## AIM OF THE EXERCISE
What the answer must contain is every line of the records, exactly, with no pictures.

## SUPPLIED DATA
BEGIN

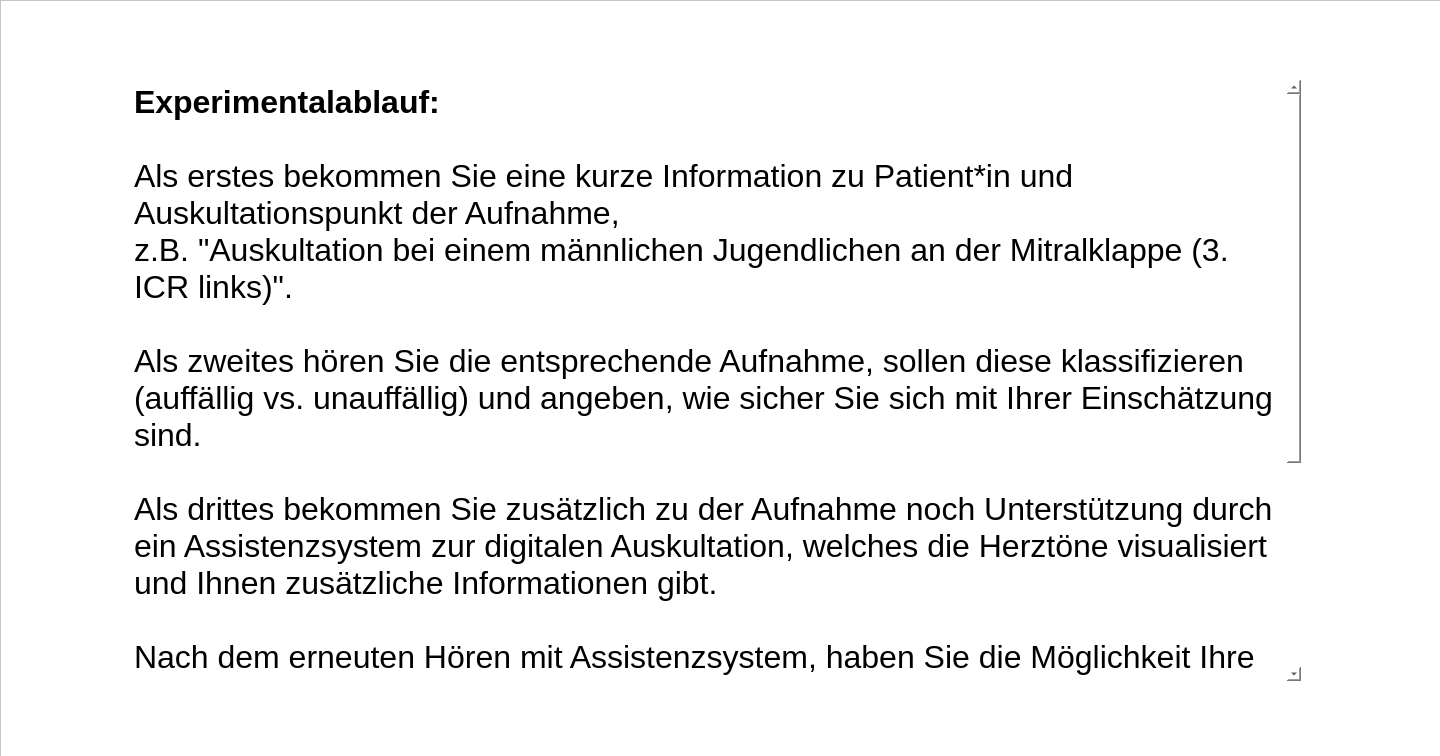
Before: the Qt Designer form forms/instructions2.ui in IKI-Lab/auscultation_AI_noise_exp, drawn with Qt 5.
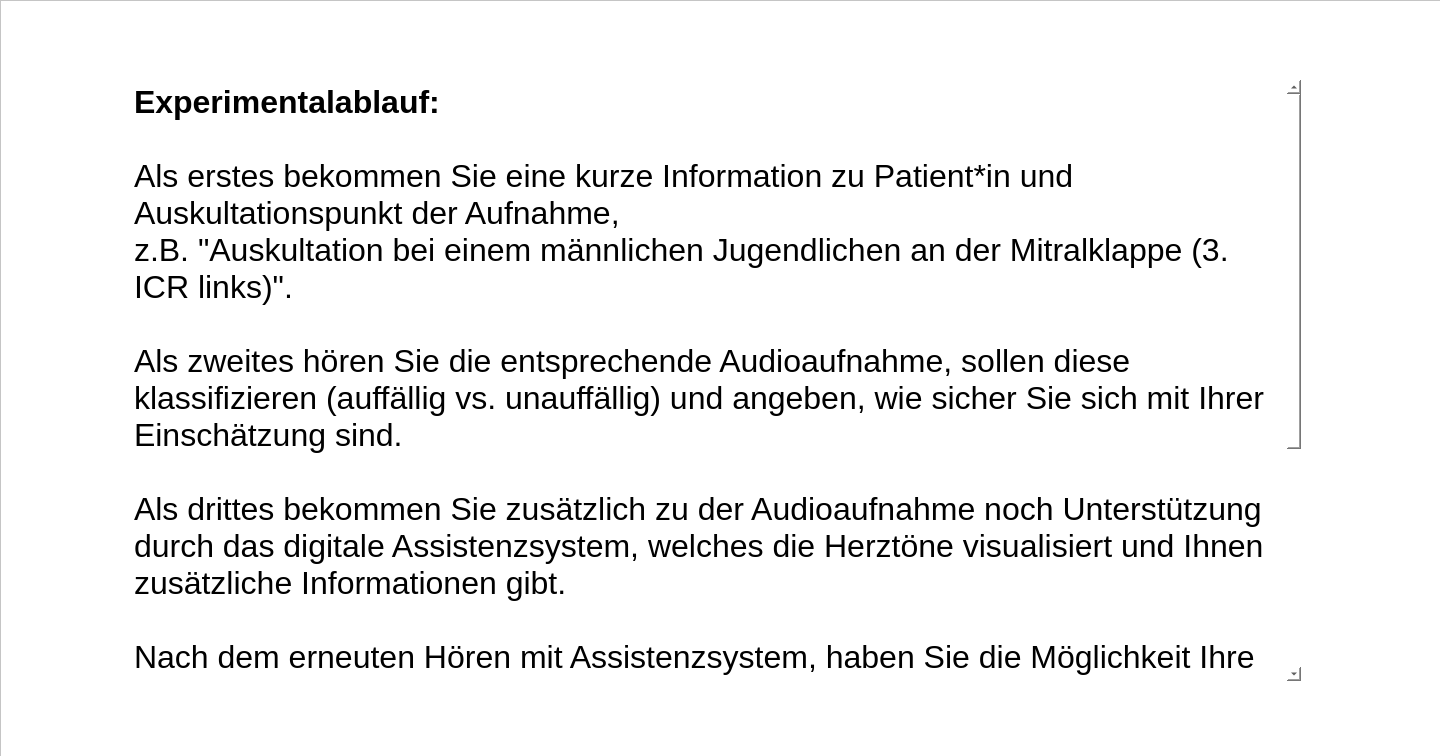
After: the same form once the commit is applied.

Commit message: Neue Instruktionen und Screencasts für die Audios (mit Stethoskop Icon und Hinweis zu Taste Q)

Patch:
```diff
--- a/forms/instructions2.ui
+++ b/forms/instructions2.ui
@@ -81,11 +81,11 @@
 &lt;p style=&quot; margin-top:0px; margin-bottom:0px; margin-left:0px; margin-right:0px; -qt-block-indent:0; text-indent:0px;&quot;&gt;&lt;span style=&quot; font-family:'Helvetica Neue'; font-size:24pt;&quot;&gt;Als erstes bekommen Sie eine kurze Information zu Patient*in und Auskultationspunkt der Aufnahme, &lt;/span&gt;&lt;/p&gt;
 &lt;p style=&quot; margin-top:0px; margin-bottom:0px; margin-left:0px; margin-right:0px; -qt-block-indent:0; text-indent:0px;&quot;&gt;&lt;span style=&quot; font-family:'Helvetica Neue'; font-size:24pt;&quot;&gt;z.B. &amp;quot;Auskultation bei einem männlichen Jugendlichen an der Mitralklappe (3. ICR links)&amp;quot;.&lt;/span&gt;&lt;/p&gt;
 &lt;p style=&quot;-qt-paragraph-type:empty; margin-top:0px; margin-bottom:0px; margin-left:0px; margin-right:0px; -qt-block-indent:0; text-indent:0px; font-family:'Helvetica Neue'; font-size:24pt;&quot;&gt;&lt;br /&gt;&lt;/p&gt;
-&lt;p style=&quot; margin-top:0px; margin-bottom:0px; margin-left:0px; margin-right:0px; -qt-block-indent:0; text-indent:0px;&quot;&gt;&lt;span style=&quot; font-family:'Helvetica Neue'; font-size:24pt;&quot;&gt;Als zweites hören Sie die entsprechende Aufnahme, sollen diese klassifizieren (auffällig vs. unauffällig) und angeben, wie sicher Sie sich mit Ihrer Einschätzung sind.&lt;/span&gt;&lt;/p&gt;
-&lt;p style=&quot; margin-top:0px; margin-bottom:0px; margin-left:0px; margin-right:0px; -qt-block-indent:0; text-indent:0px;&quot;&gt;&lt;span style=&quot; font-family:'Helvetica Neue'; font-size:24pt;&quot;&gt;&lt;br /&gt;Als drittes bekommen Sie zusätzlich zu der Aufnahme noch Unterstützung durch ein Assistenzsystem zur digitalen Auskultation, welches die Herztöne visualisiert und Ihnen zusätzliche Informationen gibt.&lt;/span&gt;&lt;/p&gt;
+&lt;p style=&quot; margin-top:0px; margin-bottom:0px; margin-left:0px; margin-right:0px; -qt-block-indent:0; text-indent:0px;&quot;&gt;&lt;span style=&quot; font-family:'Helvetica Neue'; font-size:24pt;&quot;&gt;Als zweites hören Sie die entsprechende Audioaufnahme, sollen diese klassifizieren (auffällig vs. unauffällig) und angeben, wie sicher Sie sich mit Ihrer Einschätzung sind.&lt;/span&gt;&lt;/p&gt;
+&lt;p style=&quot; margin-top:0px; margin-bottom:0px; margin-left:0px; margin-right:0px; -qt-block-indent:0; text-indent:0px;&quot;&gt;&lt;span style=&quot; font-family:'Helvetica Neue'; font-size:24pt;&quot;&gt;&lt;br /&gt;Als drittes bekommen Sie zusätzlich zu der Audioaufnahme noch Unterstützung durch das digitale Assistenzsystem, welches die Herztöne visualisiert und Ihnen zusätzliche Informationen gibt.&lt;/span&gt;&lt;/p&gt;
 &lt;p style=&quot; margin-top:0px; margin-bottom:0px; margin-left:0px; margin-right:0px; -qt-block-indent:0; text-indent:0px;&quot;&gt;&lt;span style=&quot; font-family:'Helvetica Neue'; font-size:24pt;&quot;&gt;&lt;br /&gt;Nach dem erneuten Hören mit Assistenzsystem, haben Sie die Möglichkeit Ihre vorherige Entscheidung zu revidieren und es wird erneut abgefragt, wie sicher Sie sich sind. Außerdem sollen Sie angeben, wie sehr Sie dem System vertrauen und wie schwierig Sie die Klassifikation fanden.&lt;/span&gt;&lt;/p&gt;
 &lt;p style=&quot;-qt-paragraph-type:empty; margin-top:0px; margin-bottom:0px; margin-left:0px; margin-right:0px; -qt-block-indent:0; text-indent:0px; font-family:'Helvetica Neue'; font-size:24pt;&quot;&gt;&lt;br /&gt;&lt;/p&gt;
-&lt;p style=&quot; margin-top:0px; margin-bottom:0px; margin-left:0px; margin-right:0px; -qt-block-indent:0; text-indent:0px;&quot;&gt;&lt;span style=&quot; font-family:'Helvetica Neue'; font-size:24pt;&quot;&gt;Am Ende des Experimentes bekommen Sie noch einen Fragebogen zur Systemevaluation und die Möglichkeit, Rückmeldung zu der Studie zu geben.&lt;/span&gt;&lt;/p&gt;
+&lt;p style=&quot; margin-top:0px; margin-bottom:0px; margin-left:0px; margin-right:0px; -qt-block-indent:0; text-indent:0px;&quot;&gt;&lt;span style=&quot; font-family:'Helvetica Neue'; font-size:24pt;&quot;&gt;Am Ende des Experimentes bekommen Sie noch einen Fragebogen zur Auskultationsbefundung und haben dann die Möglichkeit, Rückmeldung zu der Studie zu geben.&lt;/span&gt;&lt;/p&gt;
 &lt;p style=&quot;-qt-paragraph-type:empty; margin-top:0px; margin-bottom:0px; margin-left:0px; margin-right:0px; -qt-block-indent:0; text-indent:0px; font-family:'Helvetica Neue'; font-size:24pt;&quot;&gt;&lt;br /&gt;&lt;/p&gt;
 &lt;p style=&quot; margin-top:0px; margin-bottom:0px; margin-left:0px; margin-right:0px; -qt-block-indent:0; text-indent:0px;&quot;&gt;&lt;span style=&quot; font-family:'Helvetica Neue'; font-size:24pt;&quot;&gt;Im Folgenden erhalten Sie noch weitere Informationen über das Assistenzsystem. Lesen Sie diese bitte gründlich!&lt;/span&gt;&lt;span style=&quot; font-size:24pt;&quot;&gt; &lt;/span&gt;&lt;/p&gt;&lt;/body&gt;&lt;/html&gt;</string>
     </property>
```
The commit also changes 19 other files.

END

## OUTPUT FOR THIS TASK
Before: the Qt Designer form forms/instructions2.ui in IKI-Lab/auscultation_AI_noise_exp, drawn with Qt 5.
After: the same form once the commit is applied.

Commit message: Neue Instruktionen und Screencasts für die Audios (mit Stethoskop Icon und Hinweis zu Taste Q)

Patch:
```diff
--- a/forms/instructions2.ui
+++ b/forms/instructions2.ui
@@ -81,11 +81,11 @@
 &lt;p style=&quot; margin-top:0px; margin-bottom:0px; margin-left:0px; margin-right:0px; -qt-block-indent:0; text-indent:0px;&quot;&gt;&lt;span style=&quot; font-family:'Helvetica Neue'; font-size:24pt;&quot;&gt;Als erstes bekommen Sie eine kurze Information zu Patient*in und Auskultationspunkt der Aufnahme, &lt;/span&gt;&lt;/p&gt;
 &lt;p style=&quot; margin-top:0px; margin-bottom:0px; margin-left:0px; margin-right:0px; -qt-block-indent:0; text-indent:0px;&quot;&gt;&lt;span style=&quot; font-family:'Helvetica Neue'; font-size:24pt;&quot;&gt;z.B. &amp;quot;Auskultation bei einem männlichen Jugendlichen an der Mitralklappe (3. ICR links)&amp;quot;.&lt;/span&gt;&lt;/p&gt;
 &lt;p style=&quot;-qt-paragraph-type:empty; margin-top:0px; margin-bottom:0px; margin-left:0px; margin-right:0px; -qt-block-indent:0; text-indent:0px; font-family:'Helvetica Neue'; font-size:24pt;&quot;&gt;&lt;br /&gt;&lt;/p&gt;
-&lt;p style=&quot; margin-top:0px; margin-bottom:0px; margin-left:0px; margin-right:0px; -qt-block-indent:0; text-indent:0px;&quot;&gt;&lt;span style=&quot; font-family:'Helvetica Neue'; font-size:24pt;&quot;&gt;Als zweites hören Sie die entsprechende Aufnahme, sollen diese klassifizieren (auffällig vs. unauffällig) und angeben, wie sicher Sie sich mit Ihrer Einschätzung sind.&lt;/span&gt;&lt;/p&gt;
-&lt;p style=&quot; margin-top:0px; margin-bottom:0px; margin-left:0px; margin-right:0px; -qt-block-indent:0; text-indent:0px;&quot;&gt;&lt;span style=&quot; font-family:'Helvetica Neue'; font-size:24pt;&quot;&gt;&lt;br /&gt;Als drittes bekommen Sie zusätzlich zu der Aufnahme noch Unterstützung durch ein Assistenzsystem zur digitalen Auskultation, welches die Herztöne visualisiert und Ihnen zusätzliche Informationen gibt.&lt;/span&gt;&lt;/p&gt;
+&lt;p style=&quot; margin-top:0px; margin-bottom:0px; margin-left:0px; margin-right:0px; -qt-block-indent:0; text-indent:0px;&quot;&gt;&lt;span style=&quot; font-family:'Helvetica Neue'; font-size:24pt;&quot;&gt;Als zweites hören Sie die entsprechende Audioaufnahme, sollen diese klassifizieren (auffällig vs. unauffällig) und angeben, wie sicher Sie sich mit Ihrer Einschätzung sind.&lt;/span&gt;&lt;/p&gt;
+&lt;p style=&quot; margin-top:0px; margin-bottom:0px; margin-left:0px; margin-right:0px; -qt-block-indent:0; text-indent:0px;&quot;&gt;&lt;span style=&quot; font-family:'Helvetica Neue'; font-size:24pt;&quot;&gt;&lt;br /&gt;Als drittes bekommen Sie zusätzlich zu der Audioaufnahme noch Unterstützung durch das digitale Assistenzsystem, welches die Herztöne visualisiert und Ihnen zusätzliche Informationen gibt.&lt;/span&gt;&lt;/p&gt;
 &lt;p style=&quot; margin-top:0px; margin-bottom:0px; margin-left:0px; margin-right:0px; -qt-block-indent:0; text-indent:0px;&quot;&gt;&lt;span style=&quot; font-family:'Helvetica Neue'; font-size:24pt;&quot;&gt;&lt;br /&gt;Nach dem erneuten Hören mit Assistenzsystem, haben Sie die Möglichkeit Ihre vorherige Entscheidung zu revidieren und es wird erneut abgefragt, wie sicher Sie sich sind. Außerdem sollen Sie angeben, wie sehr Sie dem System vertrauen und wie schwierig Sie die Klassifikation fanden.&lt;/span&gt;&lt;/p&gt;
 &lt;p style=&quot;-qt-paragraph-type:empty; margin-top:0px; margin-bottom:0px; margin-left:0px; margin-right:0px; -qt-block-indent:0; text-indent:0px; font-family:'Helvetica Neue'; font-size:24pt;&quot;&gt;&lt;br /&gt;&lt;/p&gt;
-&lt;p style=&quot; margin-top:0px; margin-bottom:0px; margin-left:0px; margin-right:0px; -qt-block-indent:0; text-indent:0px;&quot;&gt;&lt;span style=&quot; font-family:'Helvetica Neue'; font-size:24pt;&quot;&gt;Am Ende des Experimentes bekommen Sie noch einen Fragebogen zur Systemevaluation und die Möglichkeit, Rückmeldung zu der Studie zu geben.&lt;/span&gt;&lt;/p&gt;
+&lt;p style=&quot; margin-top:0px; margin-bottom:0px; margin-left:0px; margin-right:0px; -qt-block-indent:0; text-indent:0px;&quot;&gt;&lt;span style=&quot; font-family:'Helvetica Neue'; font-size:24pt;&quot;&gt;Am Ende des Experimentes bekommen Sie noch einen Fragebogen zur Auskultationsbefundung und haben dann die Möglichkeit, Rückmeldung zu der Studie zu geben.&lt;/span&gt;&lt;/p&gt;
 &lt;p style=&quot;-qt-paragraph-type:empty; margin-top:0px; margin-bottom:0px; margin-left:0px; margin-right:0px; -qt-block-indent:0; text-indent:0px; font-family:'Helvetica Neue'; font-size:24pt;&quot;&gt;&lt;br /&gt;&lt;/p&gt;
 &lt;p style=&quot; margin-top:0px; margin-bottom:0px; margin-left:0px; margin-right:0px; -qt-block-indent:0; text-indent:0px;&quot;&gt;&lt;span style=&quot; font-family:'Helvetica Neue'; font-size:24pt;&quot;&gt;Im Folgenden erhalten Sie noch weitere Informationen über das Assistenzsystem. Lesen Sie diese bitte gründlich!&lt;/span&gt;&lt;span style=&quot; font-size:24pt;&quot;&gt; &lt;/span&gt;&lt;/p&gt;&lt;/body&gt;&lt;/html&gt;</string>
     </property>
```
The commit also changes 19 other files.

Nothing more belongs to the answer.